Perhaps the people behind Fracture were hoping for a Silence of the Lambs redux, what with maniacal genius Hopkins (sporting an Irish lilt) and working-class hero Gosling stepping in for Jodie Foster. But Ted Crawford is no Hannibal Lecter, and the coincidence-ridden script is more dependent on luck than cunning. Ted's grand plan involves some felicitous missteps and choices that others make, such as the police treating the shooting as a hostage situation. As a matter-of-fact, Ted's "genius" is a bit overstated: When he trips up, it's because of something that he easily could have seen coming. Unfortunately, the denouement also has less to do with Willy's crackerjack legal eye than with yet another few bits of happenstance.
There's a romantic subplot between Willy and his new supervisor (Rosamund Pike, Die Another Day) that seems forced and phony (wouldn't a senior associate in a corporate firm know better than to bed down with a new hire?). Plot-wise, it serves no purpose other than to keep Willy's ties to the firm while he's trying Ted's case and later to provide a bit of unnecessary conflict. There is also a profoundly stupid and offensive bit of business about terminating life support.
New Line gives us a good transfer and a nice 5.1 Surround audio mix, but scrimps on the extras. Besides trailers, we get deleted scenes (which, typically, are better off deleted) and two alternate endings. Both give us essentially the same "Gotcha!" These two scenes run about 11 minutes each and are exactly the same except for some inserts at the end of the second. I was hoping that at least one of the endings would give us a different spin, show a different character coming out ahead, but that was not to be. (The ending that made it into the film sets up the reveal with yet another contrivance, this one involving cell phones.)
While we are spared the kind of backslapping commentary we often get from writers and directors of "clever" thrillers, it's too bad we don't get to hear from Hopkins and Gosling.
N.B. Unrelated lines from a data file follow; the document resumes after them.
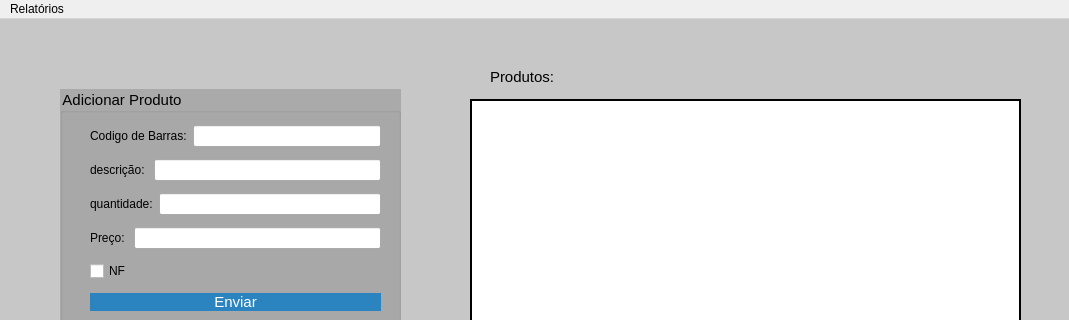
The window that mainwindow.ui (GabR36/QEstoqueLoja) describes before a commit, drawn with Qt 5; both pictures show x 0 to 1069 and y 0 to 320 of the 1069 by 643 pixel window.
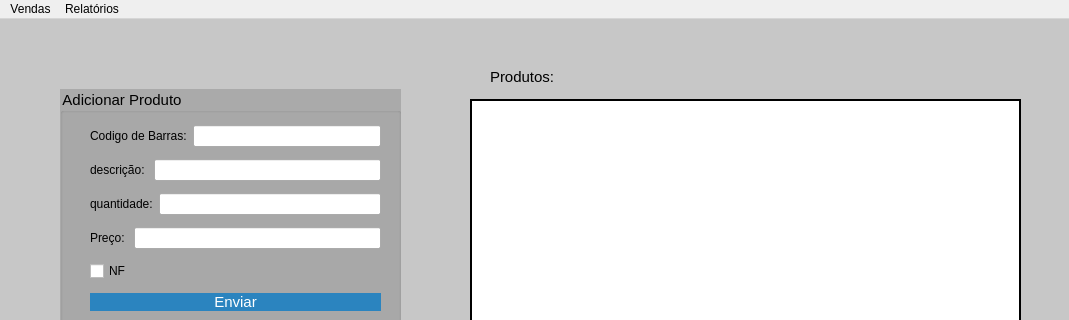
The same window after the commit. Icons and pictures are not drawn.

Commit message: main menu Realizar Vendas com shortcut

The edit to the form file:
```diff
--- a/mainwindow.ui
+++ b/mainwindow.ui
@@ -415,6 +415,13 @@
     <addaction name="actionGerar_Relat_rio_PDF"/>
     <addaction name="actionGerar_Relat_rio_CSV"/>
    </widget>
+   <widget class="QMenu" name="menuVendas">
+    <property name="title">
+     <string>Vendas</string>
+    </property>
+    <addaction name="actionRealizar_Venda"/>
+   </widget>
+   <addaction name="menuVendas"/>
    <addaction name="menuGerarrelat_rios"/>
   </widget>
   <action name="actionteste">
```
Left out of the diff: 8 changed lines with no effect on the pictures. The commit also changes 3 other files.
Without them, there would have been no movie; lesser actors would have sent this one straight to DVD or cable.
The disc also includes DVD-ROM options that require a program call InterActual, which is included on the DVD. Unfortunately, while the disc played fine, I could not get the ROM portions to work, despite frequent visits to the InterActual help site (that includes advice posted as far back as 2001), downloads, updates, etc.
OK, so it's not a great movie. It's fun and easy to get through, and Hopkins and Gosling are great. Fracture is like a plate of nachos: You enjoy it, it sits for a while, and, with any luck, it passes quickly.
I really enjoy intelligent thrillers that keep me guessing and was hoping Fracture would be such a movie. It isn't. Fracture is all set-up and contrivance.
I have no problem with the occasional deus ex machina to move the plot along, but this film is all deus ex machina. Guilty of lazy writing and plotting. Hopkins and Gosling are free to go and find better projects, hopefully together.
Review content copyright © 2007 Tom Becker; Site layout and review format copyright © 1998 - 2015 HipClick Designs LLC
Scales of Justice
Studio: New Line
* 2.35:1 Anamorphic
* Dolby Digital 5.1 Surround (English)
* Dolby Digital 2.0 Surround (English)
Running Time: 113 Minutes
Release Year: 2007
MPAA Rating: Rated R
* Alternate Endings
* Deleted Scenes
* Official Site